I have "flow limiters" on my BBTs. I used big globe valves. Keep closing them until you see your tank is not getting down to temp in a reasonable amount of time, then back off a little. I am also thinking of adding valves to three new FVs as they came with 1.5" glycol pipes on the tanks. Three jackets all with 1.5" inlets and outlets is way to big for a 60 bbl uni. I think I could crash the tank from 70 to 32 in an hour. Haha The globe valves are more expensive than balls or gates but they are the perfect design for adjusting flow whereas the others will fail over time as they are not designed to restrict flow.

I am not saying you should go with the small chiller however. That you really need to crunch the numbers for. The serving tanks are a huge load as they will be crashed most of the time. With FVs there is more time spent at warmer temps so less load. I think I would take the chiller they have now. If you run into problems when you get all your tanks rolling you could buy a small used chiller and run two or three of the tanks off it. In the mean time you will have beer leaving your building and money coming in. Just my opinion.

12-14-2013, 06:10 PM
"they will draw 10GPM whether they need it or not."
Not really. It would be rare to have every tank on cooling at the same time. And if they don't need it, the solenoid will turn off the flow. I think you would be fine with what you have now. I run 90hl from a 5hp unit on 1 1/2" lines in a very hot tropical climate and have no issues. I wouldn't push it any further, though. Pro Refrigeration are certainly very good at what they do, but maybe this is overkill. A 200 gallon reservoir just gives you a bit of thermal flywheel. It doesn't add any capacity to your mechanical refrigeration; just adds buffer capacity. This is great if you have a 2 stage heat exchanger that takes glycol for the secondary. And adding a 3hp pump seems like a lot. 1 1/2 or 2hp would probably do. I'd try it with 1hp first. The bigger this pump is, the more heat it pushes into your glycol. Smaller is better. And for a header feeding 18 tanks (why no doubles?), you may want at least 2" header feeding the 1" drops. I don't see the value in "flow limiters" as they just reduce flow rate at the expense of duty cycle length. Do you really want the tank temperature to fall slower so that you can have more tanks call for glycol? Or stick with a quick cycle that has higher flow rate? Only reason I can think of for having any kind of limiter is to keep the cycle time longer for the purpose of NOT undershooting your tank temperature when the beer cools to setpoint, the solenoid closes, and there's still lots of icy glycol in the jackets. I've seen tanks drop another 2-3C because the glycol temperature and volume were sufficient to overcool. I'd stick with tank manufacturer's recommendations. Good luck!

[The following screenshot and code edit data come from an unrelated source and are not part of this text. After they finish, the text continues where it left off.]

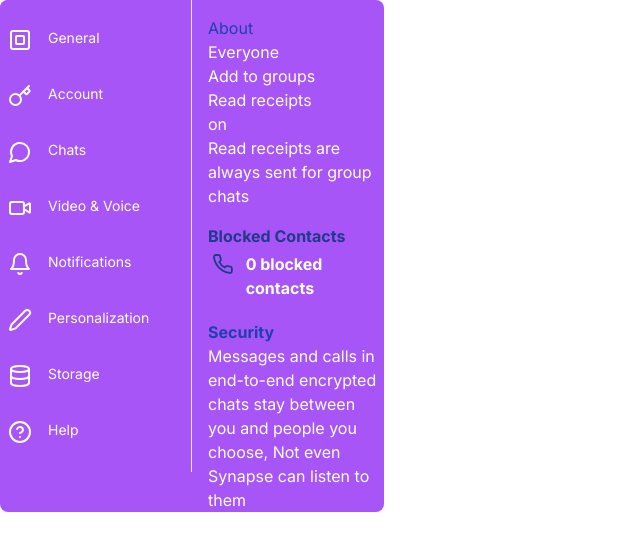
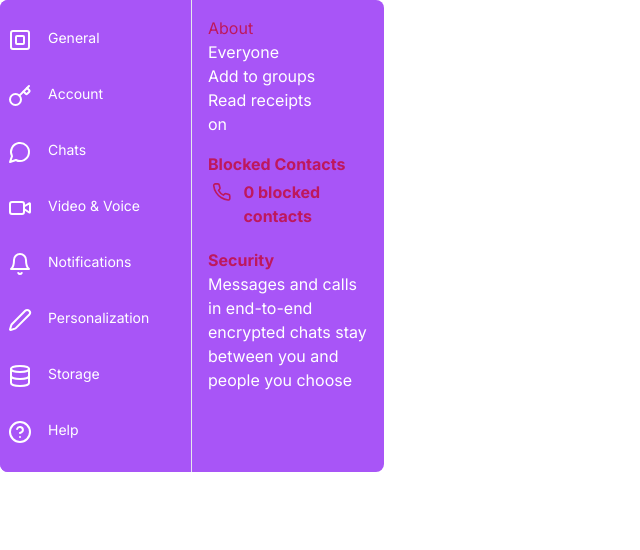
Before and after one commit to EwiJosepha/synapse, a Next.js app: page /usersProfile/account-details in a window 1280 px wide. Shown: the top 550 px of the page, without its empty margins (0-640 px from the left). Built offline with nearby package versions, Linux system fonts and the light colour scheme.

Commit message:
fixing typeerror and adding storage component

```diff
--- a/src/app/(users-profile)/usersProfile/storage/page.tsx
+++ b/src/app/(users-profile)/usersProfile/storage/page.tsx
@@ -0,0 +1,12 @@
+import StorageSys from '@/core/pages/users-profile-details/storage'
+import React from 'react'
+
+function Storage() {
+  return (
+    <div>
+      <StorageSys/>
+    </div>
+  )
+}
+
+export default Storage
--- a/src/core/components/organisms/users-sidebar.tsx
+++ b/src/core/components/organisms/users-sidebar.tsx
@@ -43,7 +43,7 @@
     {
       icon: <Database />,
       text: "Storage",
-      href: "/usersProfile/general"
+      href: "/usersProfile/storage"
 
     },
     {
--- a/src/core/pages/users-profile-details/account.tsx
+++ b/src/core/pages/users-profile-details/account.tsx
@@ -3,28 +3,28 @@
 
 function AccountDetails() {
   const accountContent = [
-    "About", "Everyone", "Add to groups", "Read receipts", "on", "Read receipts are always sent for group chats"
+    "About", "Everyone", "Add to groups", "Read receipts", "on"
   ]
   return (
     <div>
-      <div className='flex flex-col gap-4 pl-4 text-white'>
+      <div className='flex flex-col gap-4 pl-4 pr-4 text-white'>
         <div className='flex flex-col pt-4'>
 
           {accountContent.map((details,i) => (
-            <p className={`${i == 0?"text-blue-800":"text-white"}`}>{details}</p>
+            <p className={`${i == 0?"text-pink-700":"text-white"}`}>{details}</p>
           ))}
         </div>
         <div className='text-gray-600'>
-          <p className='font-bold text-blue-900'>Blocked Contacts</p>
+          <p className='font-bold text-pink-700'>Blocked Contacts</p>
           <div className='p-1 flex gap-3'>
-            <Phone className='text-blue-900' />
-            <p className='font-bold text-white'> 0 blocked contacts</p>
+            <Phone className='text-pink-700' />
+            <p className='font-bold text-pink-700'> 0 blocked contacts</p>
           </div>
 
         </div>
         <div>
-          <p className='font-bold text-blue-800'>Security</p>
-          <span>Messages and calls in end-to-end encrypted chats stay between you and people you choose, Not even Synapse can listen to them</span>
+          <p className='font-bold text-pink-700'>Security</p>
+          <span>Messages and calls in end-to-end encrypted chats stay between you and people you choose</span>
         </div>
 
       </div>
--- a/src/core/pages/users-profile-details/personalise.tsx
+++ b/src/core/pages/users-profile-details/personalise.tsx
@@ -19,6 +19,15 @@
     setColor(prevColor => prevColor === '#E10E50' ? 'white' : '#E10E50')
 
   }
+
+  function handleYellow () {
+setColor((prevcolor)=> prevcolor === "#CAE943" ? "white" : "#CAE943")
+  }
+
+  function handleCream () {
+    setColor((prevcolor)=> prevcolor === "#F6F4EF" ? "white" : "#F6F4EF")
+
+  }
   return (
     <div className='pl-4 flex flex-col gap-3'>
       <h1 className='md:text-sm  text-white pb-2 pt-5 pr-2'>Personalize your Wallpaper by clicking</h1>
@@ -35,6 +44,12 @@
         <button style={{ background: "#2FD5C2" }} className='py-4 rounded-sm  text-white' onClick={handlegreen}>
          Green
         </button>
+        <button style={{ background: "#CAE943" }} className='py-4 rounded-sm  text-white' onClick={handleYellow}>
+         Yellow
+        </button>
+        <button style={{ background: "#F6F4EF" }} className='py-4 rounded-sm  text-white' onClick={handleCream}>
+         Cream
+        </button>
       </div>
       <div className='w-[90%] border-2 border-b-gray-500 grid h-28 bg-white' style={{background: color}}>
 
--- a/src/core/pages/users-profile-details/storage.tsx
+++ b/src/core/pages/users-profile-details/storage.tsx
@@ -0,0 +1,31 @@
+import React from 'react'
+
+function StorageSys() {
+  return (
+    <div>
+      <div className=' flex flex-col gap-4 pl-4 text-white pr-4'>
+        <h1 className='text-bold text-xl pt-4'>Storage</h1>
+        <p>Automatic downloads</p>
+        <span className='text-gray-100'>Chose which media will be automatically downloaded from the message you receive</span>
+        <div className=' flex gap-4 text-white'>
+          <input  type='checkbox' defaultChecked className='bg-pink-500 p-2'/>
+          <span>Photos</span>
+        </div>
+        <div className=' flex gap-4 text-white'>
+          <input  type='checkbox'  defaultChecked className='bg-pink-500'/>
+          <span>Videos</span>
+        </div>
+        <div className=' flex gap-4 text-white'>
+          <input  type='checkbox' defaultChecked className='bg-pink-500 p-2'/>
+          <span>Documents</span>
+        </div>
+        <div className=' flex gap-4 text-white'>
+          <input  type='checkbox' defaultChecked className='bg-pink-500 p-2'/>
+          <span>Files</span>
+        </div>
+      </div>
+    </div>
+  )
+}
+
+export default StorageSys
--- a/src/core/pages/users-profile-details/video.tsx
+++ b/src/core/pages/users-profile-details/video.tsx
@@ -1,9 +1,9 @@
 "use client"
-import { Camera} from 'lucide-react';
+import { Camera } from 'lucide-react';
 import React, { useRef } from 'react';
 
 const WebcamComponent = () => {
-  const videoRef = useRef(null);
+  const videoRef = useRef<HTMLVideoElement | null>(null);
   let localStream: MediaStream;
 
   const startCamHandler = async () => {
@@ -12,8 +12,11 @@
         video: true,
         audio: true,
       });
-      videoRef.current.srcObject = localStream;
-      videoRef.current.play();
+      if (videoRef.current) {
+        videoRef.current.srcObject = localStream;
+        videoRef.current.play();
+      }
+
     } catch (error) {
       console.error("Error accessing media devices.", error);
     }
@@ -29,7 +32,7 @@
     <div className='pl-4 mx-auto flex flex-col gap-4 pt-4'>
       <h1 className='font-bold text-xl text-white'>Video & voice</h1>
       <button className=" bg-pink-500 text-white  md:px-4 md:py-2 py-1 rounded-md w-[90%]" onClick={startCamHandler}>
-       start Webcam
+        start Webcam
       </button>
       <video ref={videoRef} autoPlay muted style={{ width: '90%', height: 'auto', borderRadius: "8px" }}></video>
       <div className=' flex gap-2 text-white'>
```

12-15-2013, 07:28 AM
We run a " Lot " more than that on 2 inch supply with a 1 HP pump.
I would not have serving tanks on a system that is used for cool down heat exchange for the brewhouse.
Its not a good idea to hard pipe fermentation or other vessels in. Hoses from a header are better for a number of reasons.

12-18-2013, 02:30 PM
Yes very true Steve. It will only be heavy btu when actually crashing.

12-19-2013, 10:01 AM
Another way to limit flow to each fermenter is to have a programmable temperature controller. When you are crashing a fermenter from say 68 F to 40 F, have the controller lower the setpoint by 2 F per hour. The tank will get all the flow it needs to lower the temperature at whatever ramp rate you want.

12-19-2013, 05:31 PM
That's brilliant Linus! Use the controller as the limiter. There's another technique I've used to have the glycol temperature as a permissive to the fermenter temperature controller. You only cool your fermenter when the glycol is cooler than the fermenter setpoint.